Washington Agribusiness Status and Outlook cover photo_Page_01 Washington Agribusiness: Status and Outlook 2016 is the inaugural issue of a new annual publication. Produced by WSU economic sciences faculty, it examines the opportunities and challenges facing Washington agriculture. Each issue will come out in January and will provide an update on Washington’s major sectors, including wheat and barley, specialty crops, tree fruit, beef, and dairy, as well as feature articles on specific issues unique each year.

A major focus this year is on the Trans Pacific Partnership trade agreement currently awaiting action by the U.S. Congress. In his article, “Status of Washington Agricultural International Exports,” writer Andrew Cassey highlights the importance of trade to Washington agriculture and discusses potential impacts of the trade agreement. Writer Randy Fortenbery gives the small grains economic forecast in his piece “Situation and Outlook for Small Grains.” In addition, there are two interesting articles that review the results of recently completed research projects that focus on the beef and hard cider sectors in Washington.

Executive editor Randy Fortenbery, who is also a professor in the School of Economic Sciences, intends Washington Agribusiness: Status and Outlook 2016 to provide a concise summary of the issues facing Washington agribusiness. Timothy Nadreau, managing editor, welcomes suggestions for future content. He can be reached at timothy.nadreau@wsu.edu.

Profitable Transition Strategies

Before being certified organic and being able to receive an attractive organic premium for their crops, growers must undergo a three-year period of transition that can be financially challenging.
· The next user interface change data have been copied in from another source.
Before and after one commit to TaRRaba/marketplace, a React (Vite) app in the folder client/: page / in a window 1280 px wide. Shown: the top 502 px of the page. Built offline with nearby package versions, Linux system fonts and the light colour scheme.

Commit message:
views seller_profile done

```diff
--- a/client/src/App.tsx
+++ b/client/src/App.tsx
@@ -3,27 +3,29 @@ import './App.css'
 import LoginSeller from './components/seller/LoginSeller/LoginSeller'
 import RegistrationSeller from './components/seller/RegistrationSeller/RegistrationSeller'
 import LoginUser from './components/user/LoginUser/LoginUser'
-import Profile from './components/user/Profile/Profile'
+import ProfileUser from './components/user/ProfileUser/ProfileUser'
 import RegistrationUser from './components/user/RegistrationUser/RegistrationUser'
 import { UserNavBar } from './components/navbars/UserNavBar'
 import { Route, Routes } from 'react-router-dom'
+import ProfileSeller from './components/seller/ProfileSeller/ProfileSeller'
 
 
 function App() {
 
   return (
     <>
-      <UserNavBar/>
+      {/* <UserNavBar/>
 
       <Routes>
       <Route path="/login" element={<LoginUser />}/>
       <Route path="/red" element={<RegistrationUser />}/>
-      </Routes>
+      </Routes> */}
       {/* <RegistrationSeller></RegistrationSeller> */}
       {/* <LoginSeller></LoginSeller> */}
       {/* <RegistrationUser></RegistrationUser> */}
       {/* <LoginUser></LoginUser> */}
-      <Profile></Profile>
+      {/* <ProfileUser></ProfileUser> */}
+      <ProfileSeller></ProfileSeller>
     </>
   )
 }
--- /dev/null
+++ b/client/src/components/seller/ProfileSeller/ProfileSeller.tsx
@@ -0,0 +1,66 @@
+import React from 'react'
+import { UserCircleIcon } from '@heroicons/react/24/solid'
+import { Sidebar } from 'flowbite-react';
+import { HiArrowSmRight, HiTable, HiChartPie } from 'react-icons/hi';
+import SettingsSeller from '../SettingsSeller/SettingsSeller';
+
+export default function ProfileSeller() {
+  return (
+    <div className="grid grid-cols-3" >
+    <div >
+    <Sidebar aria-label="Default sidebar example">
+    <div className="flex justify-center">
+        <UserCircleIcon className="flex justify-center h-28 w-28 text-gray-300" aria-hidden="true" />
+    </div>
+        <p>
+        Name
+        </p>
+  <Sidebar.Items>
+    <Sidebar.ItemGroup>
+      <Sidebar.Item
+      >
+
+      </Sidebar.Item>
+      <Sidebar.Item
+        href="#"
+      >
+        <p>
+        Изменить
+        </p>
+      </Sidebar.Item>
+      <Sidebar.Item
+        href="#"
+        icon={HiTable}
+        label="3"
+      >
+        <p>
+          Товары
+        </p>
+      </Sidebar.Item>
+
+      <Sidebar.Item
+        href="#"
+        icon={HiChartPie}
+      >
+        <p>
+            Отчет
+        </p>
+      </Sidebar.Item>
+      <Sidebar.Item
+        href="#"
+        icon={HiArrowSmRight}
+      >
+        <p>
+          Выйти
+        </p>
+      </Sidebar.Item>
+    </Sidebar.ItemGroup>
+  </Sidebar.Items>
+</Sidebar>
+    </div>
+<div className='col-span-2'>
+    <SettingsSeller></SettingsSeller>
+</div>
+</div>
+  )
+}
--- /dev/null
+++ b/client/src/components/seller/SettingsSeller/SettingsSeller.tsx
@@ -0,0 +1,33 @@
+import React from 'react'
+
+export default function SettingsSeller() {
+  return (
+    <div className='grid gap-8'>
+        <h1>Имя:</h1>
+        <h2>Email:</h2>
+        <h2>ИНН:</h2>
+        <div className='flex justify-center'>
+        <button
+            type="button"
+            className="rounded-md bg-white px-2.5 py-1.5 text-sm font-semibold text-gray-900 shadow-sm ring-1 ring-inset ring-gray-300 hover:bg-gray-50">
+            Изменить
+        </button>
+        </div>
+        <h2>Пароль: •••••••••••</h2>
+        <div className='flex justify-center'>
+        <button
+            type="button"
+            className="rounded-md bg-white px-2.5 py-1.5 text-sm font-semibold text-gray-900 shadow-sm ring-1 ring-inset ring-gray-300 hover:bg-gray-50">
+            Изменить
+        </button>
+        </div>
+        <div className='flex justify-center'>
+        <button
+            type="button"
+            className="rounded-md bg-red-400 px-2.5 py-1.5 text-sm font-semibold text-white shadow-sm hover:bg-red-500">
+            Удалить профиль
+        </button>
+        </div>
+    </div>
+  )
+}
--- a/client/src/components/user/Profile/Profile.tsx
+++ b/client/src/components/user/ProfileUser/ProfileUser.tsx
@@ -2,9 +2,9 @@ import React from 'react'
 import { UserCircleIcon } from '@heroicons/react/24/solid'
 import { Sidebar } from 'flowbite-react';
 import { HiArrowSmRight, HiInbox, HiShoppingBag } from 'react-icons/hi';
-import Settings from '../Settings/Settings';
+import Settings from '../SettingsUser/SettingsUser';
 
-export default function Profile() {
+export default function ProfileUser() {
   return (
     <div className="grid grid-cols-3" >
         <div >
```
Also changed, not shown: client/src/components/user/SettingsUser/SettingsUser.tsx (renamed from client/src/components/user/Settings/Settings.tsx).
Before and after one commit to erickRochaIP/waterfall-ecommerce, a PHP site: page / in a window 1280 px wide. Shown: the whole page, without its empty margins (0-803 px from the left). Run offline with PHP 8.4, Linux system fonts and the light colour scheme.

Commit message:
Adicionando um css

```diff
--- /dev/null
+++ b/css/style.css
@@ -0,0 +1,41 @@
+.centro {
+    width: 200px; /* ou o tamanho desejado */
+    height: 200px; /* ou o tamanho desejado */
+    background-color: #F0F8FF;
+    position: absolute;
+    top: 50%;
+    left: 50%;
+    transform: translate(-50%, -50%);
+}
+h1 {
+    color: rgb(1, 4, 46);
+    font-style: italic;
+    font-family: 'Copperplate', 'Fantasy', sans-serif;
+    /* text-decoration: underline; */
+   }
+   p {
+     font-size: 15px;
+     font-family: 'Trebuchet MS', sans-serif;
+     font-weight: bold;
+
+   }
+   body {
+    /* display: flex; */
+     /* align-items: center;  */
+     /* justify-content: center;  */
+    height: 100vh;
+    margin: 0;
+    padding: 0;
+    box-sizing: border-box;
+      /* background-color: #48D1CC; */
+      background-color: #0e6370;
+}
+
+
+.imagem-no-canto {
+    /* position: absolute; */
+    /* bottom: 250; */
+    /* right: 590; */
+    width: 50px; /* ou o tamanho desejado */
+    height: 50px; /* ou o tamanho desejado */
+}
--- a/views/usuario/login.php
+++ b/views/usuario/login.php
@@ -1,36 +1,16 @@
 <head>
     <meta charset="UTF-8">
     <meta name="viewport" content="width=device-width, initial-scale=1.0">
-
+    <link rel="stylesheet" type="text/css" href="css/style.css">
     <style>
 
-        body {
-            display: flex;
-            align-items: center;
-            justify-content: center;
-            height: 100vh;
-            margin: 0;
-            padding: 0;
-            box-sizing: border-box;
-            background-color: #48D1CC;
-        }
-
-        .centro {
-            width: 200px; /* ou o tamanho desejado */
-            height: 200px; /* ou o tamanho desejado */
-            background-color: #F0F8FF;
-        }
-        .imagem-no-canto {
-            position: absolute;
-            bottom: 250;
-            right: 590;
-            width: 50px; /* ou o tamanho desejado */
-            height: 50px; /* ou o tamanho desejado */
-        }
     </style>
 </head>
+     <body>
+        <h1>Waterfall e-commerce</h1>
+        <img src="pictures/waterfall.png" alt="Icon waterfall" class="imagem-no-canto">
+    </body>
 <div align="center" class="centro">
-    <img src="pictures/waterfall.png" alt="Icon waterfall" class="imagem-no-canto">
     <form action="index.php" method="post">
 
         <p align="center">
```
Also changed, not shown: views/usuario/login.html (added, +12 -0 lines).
For three years, they must adopt organic production practices, which can be expensive to set up and result in lower yield. During that time however, they do not receive an organic premium price for their crops. With diminished yields, investment requirements, and low crop prices, is there a profitable way to approach the transition period?

The first step is to understand that the transition period is temporary: the losses incurred during that time do not necessarily reflect the profitability of your system. “You must consider the transition period as an investment, a loan you are taking out at the bank”, says Kathleen Painter from the University of Idaho. With that in mind, you can set two objectives for your transition period:

1. Minimize financial losses during the transition period

2. Use the transition period to maximize gains for the first years of certified organic production (for example, by building soil nitrogen)

Researchers from Idaho and Washington examined 9 different organic systems over 5 years. The first three years were a transition period, different for each system. Year 4 and 5 (both certified organic) were spring wheat followed by winter wheat for all systems.

System 1 had exclusively cereals during the transition periods, while System 9 relied on an alfalfa-oat mix for the entire three years. All other systems included a mix of legumes (for grain or plowed down for green manure) and cereals.

The lesson from the experiment? Stay away from grains during the transition period. The system relying on three years of alfalfa not only minimized losses, but also increased revenue during the certified organic years. Alfalfa increased nitrogen levels and provided weed control, which resulted in greater wheat yields during years 4 and 5, right when the crop could be sold with the organic price premium.

To learn more about alternative transition systems, take a look at this poster: Profitable Strategies for Transitioning to Organic.

 

Washington State University